Difference listings
# # # # # # #

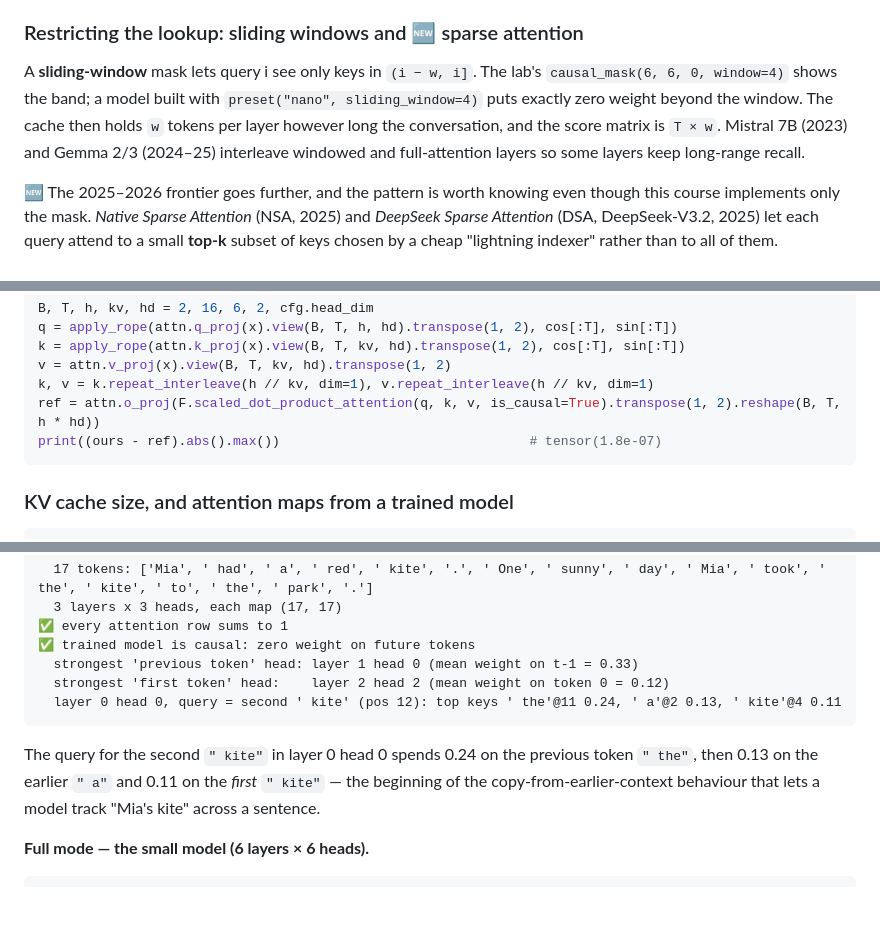
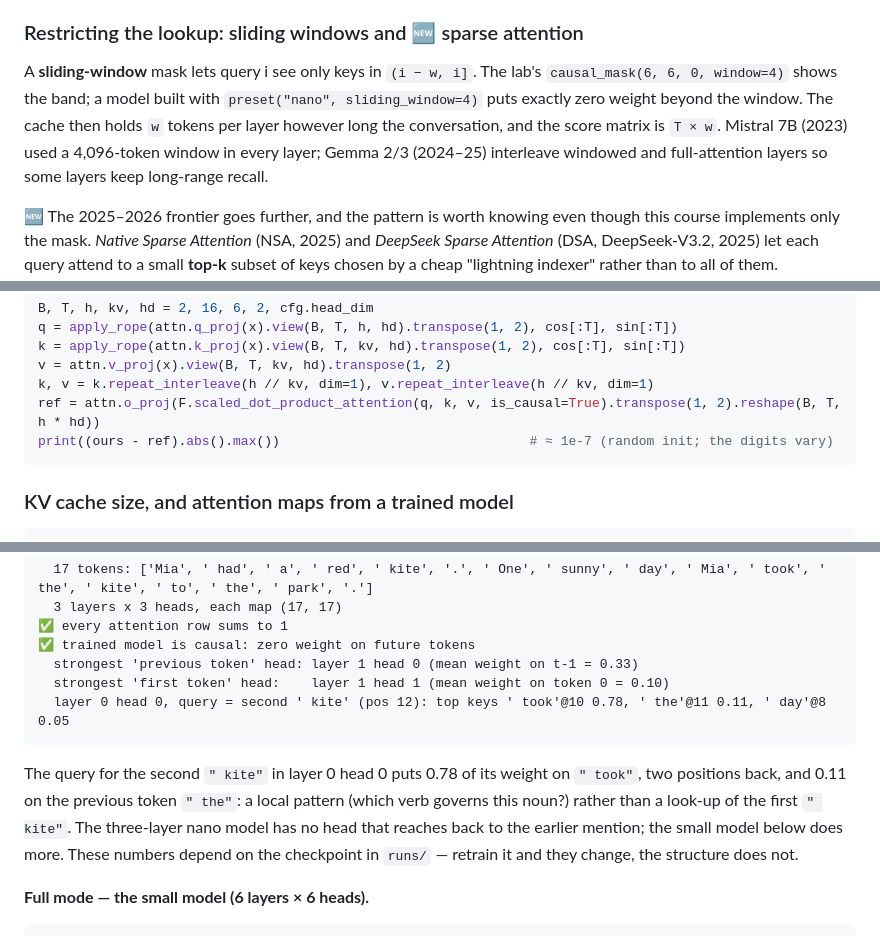
Before and after one commit to PromtEngineer/hollowbrook, a Markdown page: course/chapters/05-attention.md, 3 parts joined by grey strips. Rendered like a GitHub page; blank space fills up the shorter version.

Commit message:
WIP: reviewer edits in progress
Co-Authored-By: Claude Fable 5.1 <noreply@anthropic.com>
Claude-Session: https://claude.ai/code/session_012Vyy4yQT3RsZVSUSp91Re6

````diff
--- a/course/chapters/05-attention.md
+++ b/course/chapters/05-attention.md
@@ -95,7 +95,7 @@ The score matrix is `T × T` per head: 65,536 entries at T = 256, 17 *billion* a
 
 ### Restricting the lookup: sliding windows and 🆕 sparse attention
 
-A **sliding-window** mask lets query i see only keys in `(i − w, i]`. The lab's `causal_mask(6, 6, 0, window=4)` shows the band; a model built with `preset("nano", sliding_window=4)` puts exactly zero weight beyond the window. The cache then holds `w` tokens per layer however long the conversation, and the score matrix is `T × w`. Mistral 7B (2023) and Gemma 2/3 (2024–25) interleave windowed and full-attention layers so some layers keep long-range recall.
+A **sliding-window** mask lets query i see only keys in `(i − w, i]`. The lab's `causal_mask(6, 6, 0, window=4)` shows the band; a model built with `preset("nano", sliding_window=4)` puts exactly zero weight beyond the window. The cache then holds `w` tokens per layer however long the conversation, and the score matrix is `T × w`. Mistral 7B (2023) used a 4,096-token window in every layer; Gemma 2/3 (2024–25) interleave windowed and full-attention layers so some layers keep long-range recall.
 
 🆕 The 2025–2026 frontier goes further, and the pattern is worth knowing even though this course implements only the mask. *Native Sparse Attention* (NSA, 2025) and *DeepSeek Sparse Attention* (DSA, DeepSeek-V3.2, 2025) let each query attend to a small **top-k** subset of keys chosen by a cheap "lightning indexer" rather than to all of them. DeepSeek-V4 (report at https://arxiv.org/abs/2606.19348 ; summary at https://www.lmsys.org/blog/2026-04-25-deepseek-v4/) interleaves two kinds of layer — *Compressed Sparse Attention* (compress every m key/value tokens into one entry, then DSA top-k over the compressed entries, plus a sliding window) and *Heavily Compressed Attention* (much stronger compression, dense attention over what remains) — to make a 1M-token context tractable. Separately, hybrid models (Nemotron-H, Qwen3-Next, Kimi Linear, 2025) replace most attention layers with linear/state-space layers that have no growing cache at all and keep a few full-attention layers for recall. All of these keep the four-token picture intact: scores, a (now sparse or compressed) set of keys, softmax, weighted values. What changes is *which* keys a query is allowed to score.
 
@@ -201,7 +201,7 @@ k = apply_rope(attn.k_proj(x).view(B, T, kv, hd).transpose(1, 2), cos[:T], sin[:
 v = attn.v_proj(x).view(B, T, kv, hd).transpose(1, 2)
 k, v = k.repeat_interleave(h // kv, dim=1), v.repeat_interleave(h // kv, dim=1)
 ref = attn.o_proj(F.scaled_dot_product_attention(q, k, v, is_causal=True).transpose(1, 2).reshape(B, T, h * hd))
-print((ours - ref).abs().max())                                # tensor(1.8e-07)
+print((ours - ref).abs().max())                                # ≈ 1e-7 (random init; the digits vary)
 ```
 
 ### KV cache size, and attention maps from a trained model
@@ -292,11 +292,11 @@ Going from 6 to 2 kv heads cuts the k/v projection parameters by 3× and the cac
 ✅ every attention row sums to 1
 ✅ trained model is causal: zero weight on future tokens
   strongest 'previous token' head: layer 1 head 0 (mean weight on t-1 = 0.33)
-  strongest 'first token' head:    layer 2 head 2 (mean weight on token 0 = 0.12)
-  layer 0 head 0, query = second ' kite' (pos 12): top keys ' the'@11 0.24, ' a'@2 0.13, ' kite'@4 0.11
+  strongest 'first token' head:    layer 1 head 1 (mean weight on token 0 = 0.10)
+  layer 0 head 0, query = second ' kite' (pos 12): top keys ' took'@10 0.78, ' the'@11 0.11, ' day'@8 0.05
 ```
 
-The query for the second `" kite"` in layer 0 head 0 spends 0.24 on the previous token `" the"`, then 0.13 on the earlier `" a"` and 0.11 on the *first* `" kite"` — the beginning of the copy-from-earlier-context behaviour that lets a model track "Mia's kite" across a sentence.
+The query for the second `" kite"` in layer 0 head 0 puts 0.78 of its weight on `" took"`, two positions back, and 0.11 on the previous token `" the"`: a local pattern (which verb governs this noun?) rather than a look-up of the first `" kite"`. The three-layer nano model has no head that reaches back to the earlier mention; the small model below does more. These numbers depend on the checkpoint in `runs/` — retrain it and they change, the structure does not.
 
 **Full mode — the small model (6 layers × 6 heads).**
 
````
Also changed, not shown: other parts of course/chapters/05-attention.md (+2 -2 lines).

# # # # # # #

• [WHAT THE TASK ASKS] Restate all entries exactly; pictures stay out.

• [SOLUTION TO THIS EXERCISE]
Before and after one commit to PromtEngineer/hollowbrook, a Markdown page: course/chapters/05-attention.md, 3 parts joined by grey strips. Rendered like a GitHub page; blank space fills up the shorter version.

Commit message:
WIP: reviewer edits in progress
Co-Authored-By: Claude Fable 5.1 <noreply@anthropic.com>
Claude-Session: https://claude.ai/code/session_012Vyy4yQT3RsZVSUSp91Re6

````diff
--- a/course/chapters/05-attention.md
+++ b/course/chapters/05-attention.md
@@ -95,7 +95,7 @@ The score matrix is `T × T` per head: 65,536 entries at T = 256, 17 *billion* a
 
 ### Restricting the lookup: sliding windows and 🆕 sparse attention
 
-A **sliding-window** mask lets query i see only keys in `(i − w, i]`. The lab's `causal_mask(6, 6, 0, window=4)` shows the band; a model built with `preset("nano", sliding_window=4)` puts exactly zero weight beyond the window. The cache then holds `w` tokens per layer however long the conversation, and the score matrix is `T × w`. Mistral 7B (2023) and Gemma 2/3 (2024–25) interleave windowed and full-attention layers so some layers keep long-range recall.
+A **sliding-window** mask lets query i see only keys in `(i − w, i]`. The lab's `causal_mask(6, 6, 0, window=4)` shows the band; a model built with `preset("nano", sliding_window=4)` puts exactly zero weight beyond the window. The cache then holds `w` tokens per layer however long the conversation, and the score matrix is `T × w`. Mistral 7B (2023) used a 4,096-token window in every layer; Gemma 2/3 (2024–25) interleave windowed and full-attention layers so some layers keep long-range recall.
 
 🆕 The 2025–2026 frontier goes further, and the pattern is worth knowing even though this course implements only the mask. *Native Sparse Attention* (NSA, 2025) and *DeepSeek Sparse Attention* (DSA, DeepSeek-V3.2, 2025) let each query attend to a small **top-k** subset of keys chosen by a cheap "lightning indexer" rather than to all of them. DeepSeek-V4 (report at https://arxiv.org/abs/2606.19348 ; summary at https://www.lmsys.org/blog/2026-04-25-deepseek-v4/) interleaves two kinds of layer — *Compressed Sparse Attention* (compress every m key/value tokens into one entry, then DSA top-k over the compressed entries, plus a sliding window) and *Heavily Compressed Attention* (much stronger compression, dense attention over what remains) — to make a 1M-token context tractable. Separately, hybrid models (Nemotron-H, Qwen3-Next, Kimi Linear, 2025) replace most attention layers with linear/state-space layers that have no growing cache at all and keep a few full-attention layers for recall. All of these keep the four-token picture intact: scores, a (now sparse or compressed) set of keys, softmax, weighted values. What changes is *which* keys a query is allowed to score.
 
@@ -201,7 +201,7 @@ k = apply_rope(attn.k_proj(x).view(B, T, kv, hd).transpose(1, 2), cos[:T], sin[:
 v = attn.v_proj(x).view(B, T, kv, hd).transpose(1, 2)
 k, v = k.repeat_interleave(h // kv, dim=1), v.repeat_interleave(h // kv, dim=1)
 ref = attn.o_proj(F.scaled_dot_product_attention(q, k, v, is_causal=True).transpose(1, 2).reshape(B, T, h * hd))
-print((ours - ref).abs().max())                                # tensor(1.8e-07)
+print((ours - ref).abs().max())                                # ≈ 1e-7 (random init; the digits vary)
 ```
 
 ### KV cache size, and attention maps from a trained model
@@ -292,11 +292,11 @@ Going from 6 to 2 kv heads cuts the k/v projection parameters by 3× and the cac
 ✅ every attention row sums to 1
 ✅ trained model is causal: zero weight on future tokens
   strongest 'previous token' head: layer 1 head 0 (mean weight on t-1 = 0.33)
-  strongest 'first token' head:    layer 2 head 2 (mean weight on token 0 = 0.12)
-  layer 0 head 0, query = second ' kite' (pos 12): top keys ' the'@11 0.24, ' a'@2 0.13, ' kite'@4 0.11
+  strongest 'first token' head:    layer 1 head 1 (mean weight on token 0 = 0.10)
+  layer 0 head 0, query = second ' kite' (pos 12): top keys ' took'@10 0.78, ' the'@11 0.11, ' day'@8 0.05
 ```
 
-The query for the second `" kite"` in layer 0 head 0 spends 0.24 on the previous token `" the"`, then 0.13 on the earlier `" a"` and 0.11 on the *first* `" kite"` — the beginning of the copy-from-earlier-context behaviour that lets a model track "Mia's kite" across a sentence.
+The query for the second `" kite"` in layer 0 head 0 puts 0.78 of its weight on `" took"`, two positions back, and 0.11 on the previous token `" the"`: a local pattern (which verb governs this noun?) rather than a look-up of the first `" kite"`. The three-layer nano model has no head that reaches back to the earlier mention; the small model below does more. These numbers depend on the checkpoint in `runs/` — retrain it and they change, the structure does not.
 
 **Full mode — the small model (6 layers × 6 heads).**
 
````
Also changed, not shown: other parts of course/chapters/05-attention.md (+2 -2 lines).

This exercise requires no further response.